The COVID-19 pandemic has forced countries and companies around the world to think deeply about the health and safety of their people. It is morally and economically essential that, as employees begin to emerge from lock-downs, they can be confident that their offices and places of work are equipped to minimize the risks of infection.

The bad news is that our built environment is not nearly as effective as it could be in keeping people safe, healthy and productive. The good news is that the technology we need to solve this problem already exists and is widely used in laboratories, hospitals, and other critical environments.

Related content: Faculty approaching fall semester with uncertainty

Research has shown that buildings with poor indoor air quality (inadequate ventilation, filtration, or humidity control) can promote the spread of airborne bacterial or viral infections.

This is not a new phenomenon. In 1976 there was an outbreak of Legionnaire’s Disease in Philadelphia, caused by bacterial infiltration of a hotel air conditioning system. That outbreak led to a revolution in the design and regulation of HVAC systems. Today, the evidence of airborne spread of the novel coronavirus in poorly ventilated buildings calls for a similar re-examination of how we manage indoor environmental quality.

Want to share a great resource?
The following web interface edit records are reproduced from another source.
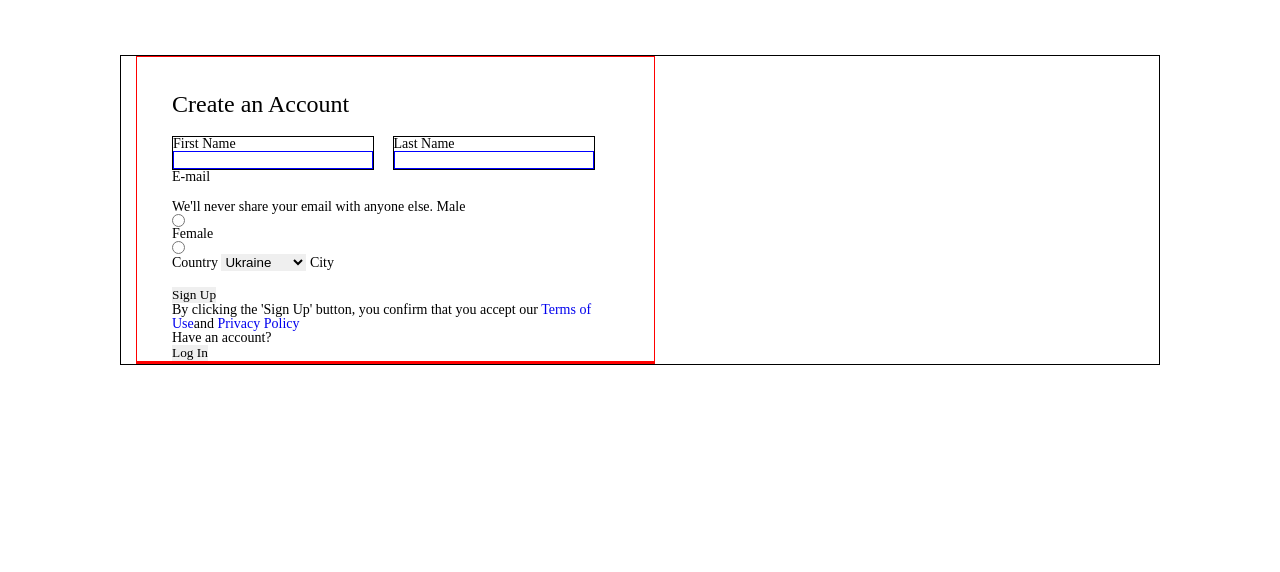
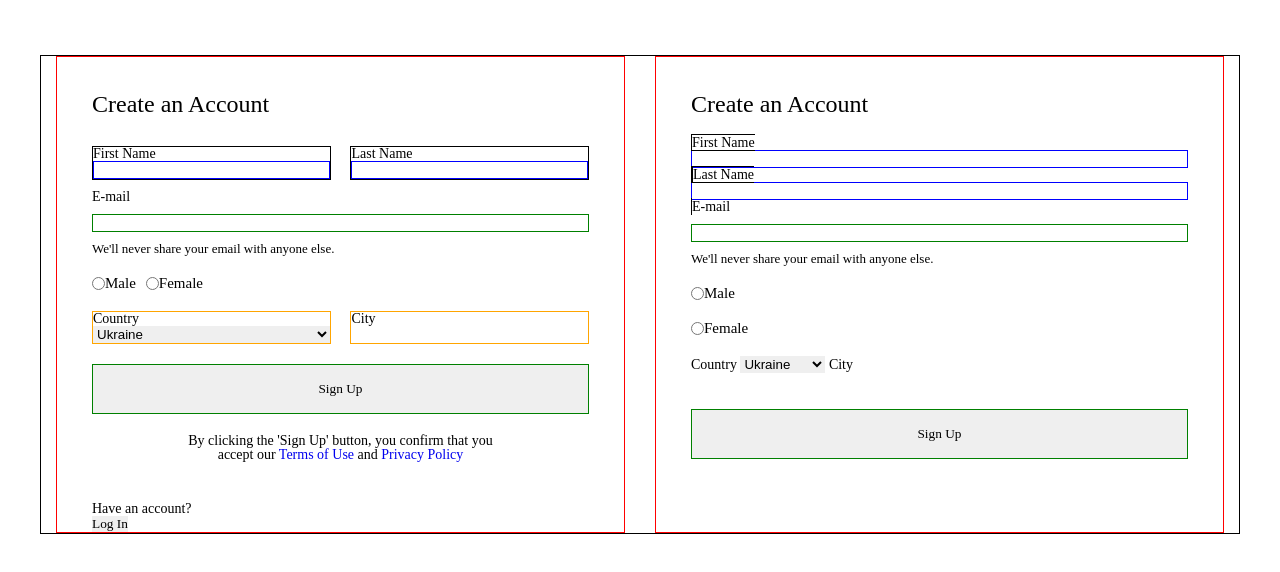
Before and after one commit to PatriarchIvan/Beetroot_Lesson_13_Homework, a plain HTML site: page index.html in a window 1280 px wide. Drawn offline with Linux system fonts and the light colour scheme.

Commit message:
still remorming html css structure

```diff
--- a/css/style.css
+++ b/css/style.css
@@ -1,6 +1,7 @@
 .container {
     max-width: 1200px;
-    margin: 55px 120px;
+    display: flex;
+    margin: 55px auto;
     border: 1px solid black;
 }
 
@@ -9,7 +10,7 @@
     margin: 0 15px;
     border: 1px solid red;
     max-width: 570px;
-    max-height: 590px;
+    max-height: 600px;
 }
 
 .form,
@@ -23,44 +24,90 @@
     font-weight: 500;
 }
 
-.form_input_title {
-    display: inline-block;
-    border: 1px solid black;
-    margin: 0 15px 0 0;
+.user_name {
+    display: flex;
+    justify-content: space-between;
 }
 
-.form_input_last_name:last-child {
-    margin: 0 0;
+.form_input_title {
+    flex-basis: 48%;
+    border: 1px solid black;
+    margin: 10px 0;
 }
 
 .form_input_first_name,
 .form_input_last_name {
-    width: 200px;
     border: 1px solid blue;
+    width: 100%;
 }
 
+.form_input_email {
+    width: 100%;
+    border: 1px solid green;
+    margin: 10px 0;
+}
 
+.form_email_text {
+    font-size: 13px;
+}
 
 .form_email {
 }
-.form_span_email_text {
+
+.user_sex {
+    display: flex;
 }
+
 .form_sex_radio {
+    display: flex;
+    margin: 20px 10px 20px 0;
+    font-size: 15px;
 }
-.form_country {
+
+.form_input_sex {
+    font-size: 15px;
+    order: -1;
 }
+
+.user_geo {
+    display: flex;
+    justify-content: space-between;
+}
+
+.user_country,
+.user_city {
+    display: flex;
+    flex-direction: column;
+    flex-basis: 48%;
+    border: 1px solid orange;
+}
+
 .form_select_country_list {
 }
+
 .form_button {
+    width: 100%;
+    height: 50px;
+    margin: 20px 0;
+    border: 1px solid green;
 }
 .form_footer_text {
+    position: relative;
+    text-align: center;
+    margin: 0 80px 40px 80px;
+}
+
+.form_footer_text::after {
+    content: "" ;
+    position: absolute;
+    background: #E4E4E4;
+    height: 10px;
+    top: 0;
+    left: 0;
 }
 .form_footer_span {
 }
 .form_footer_button {
-}
-
-.form_input_email {
 }
 .form_input_sex {
 }
--- a/index.html
+++ b/index.html
@@ -15,12 +15,63 @@
         <section class="form_section_wrapper">
             <form action="#" class="form">
                 <h2 class="form_title">Create an Account</h2>
-                <label class="form_input_title">First Name<input type="text" class="form_input_first_name" required></label>
-                <label class="form_input_title">Last Name<input type="text" class="form_input_last_name" required></label>
+                <div class="user_name">
+                    <label class="form_input_title">First Name<input type="text" class="form_input_first_name"
+                            required></label>
+                    <label class="form_input_title">Last Name<input type="text" class="form_input_last_name"
+                            required></label>
+                </div>
+                <div class="user_email">
+                    <label class="form_email">E-mail<input type="mail" class="form_input_email" required></label>
+                    <span class="form_email_text">We'll never share your email with anyone else.</span>
+                </div>
+                <div class="user_sex">
+                    <label class="form_sex_radio">Male<input type="radio" class="form_input_sex" value="" name="sex"
+                            required></label>
+                    <label class="form_sex_radio">Female<input type="radio" class="form_input_sex" value="" name="sex"
+                            required></label>
+                </div>
+                <div class="user_geo">
+                    <div class="user_country">
+                        <label for="form_select_country" class="form_country">Country</label>
+                        <select class="form_select_country_list" placeholder="Select" required>
+                            <option value="" class="form_select_country_item">Ukraine</option>
+                            <option value="" class="form_select_country_item" disabled>Ru&#8623&#8623land</option>
+                            <option value="" class="form_select_country_item">EU</option>
+                            <option value="" class="form_select_country_item">USA</option>
+                            <option value="" class="form_select_country_item">Other</option>
+                        </select>
+                    </div>
+                    <div class="user_city">
+                        <label class="form_country">City<input type="text" class="form_select_input_city" required></label>
+                    </div>
+                </div>
+                <button type="submit" class="form_button">Sign Up</button>
+            </form>
+            <footer class="form_footer">
+                <p class="form_footer_text">
+                    By clicking the 'Sign Up' button, you confirm that you accept our
+                    <a href="#" class="form_footer_text_link">Terms of Use</a> and
+                    <a href="#" class="form_footer_text_link">Privacy Policy</a>
+                </p>
+                <span class="form_footer_span">Have an account?</span>
+                <button class="form_footer_button">Log In</button>
+            </footer>
+        </section>
+
+        <section class="form_section_wrapper">
+            <form action="#" class="form">
+                <h2 class="form_title">Create an Account</h2>
+                <label class="form_input_title">First Name<input type="text" class="form_input_first_name"
+                        required></label>
+                <label class="form_input_title">Last Name<input type="text" class="form_input_last_name"
+                        required></label>
                 <label class="form_email">E-mail<input type="mail" class="form_input_email" required></label>
-                <span class="form_span_email_text">We'll never share your email with anyone else.</span>
-                <label class="form_sex_radio">Male<input type="radio" class="form_input_sex" value="" name="gender" required></label>
-                <label class="form_sex_radio">Female<input type="radio" class="form_input_sex" value="" name="gender" required></label>
+                <span class="form_email_text">We'll never share your email with anyone else.</span>
+                <label class="form_sex_radio">Male<input type="radio" class="form_input_sex" value="" name="gender"
+                        required></label>
+                <label class="form_sex_radio">Female<input type="radio" class="form_input_sex" value="" name="gender"
+                        required></label>
                 <label for="form_select_country" class="form_country">Country</label>
                 <select class="form_select_country_list" placeholder="Select" required>
                     <option value="" class="form_select_country_item">Ukraine</option>
@@ -32,20 +83,6 @@
                 <label class="form_country">City<input type="text" class="form_select_input_city" required></label>
                 <button type="submit" class="form_button">Sign Up</button>
             </form>
-            <footer class="form_footer">
-                <p class="form_footer_text">
-                    By clicking the 'Sign Up' button, you confirm that you accept our
-                    <a href="#" class="form_footer_text_link">Terms of Use</a>and
-                    <a href="#" class="form_footer_text_link">Privacy Policy</a>
-                </p>
-                <span class="form_footer_span">Have an account?</span>
-                <button class="form_footer_button">Log In</button>
-            </footer>
-        </section>
-
-        <section class="form_section_wrapper">
-            <form action="#" class="form">
-
             </form>
         </section>
     </div>
```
Let us know at submissions@eschoolmedia.com.

About the Author:

Dan Diehl is the CEO of Aircuity.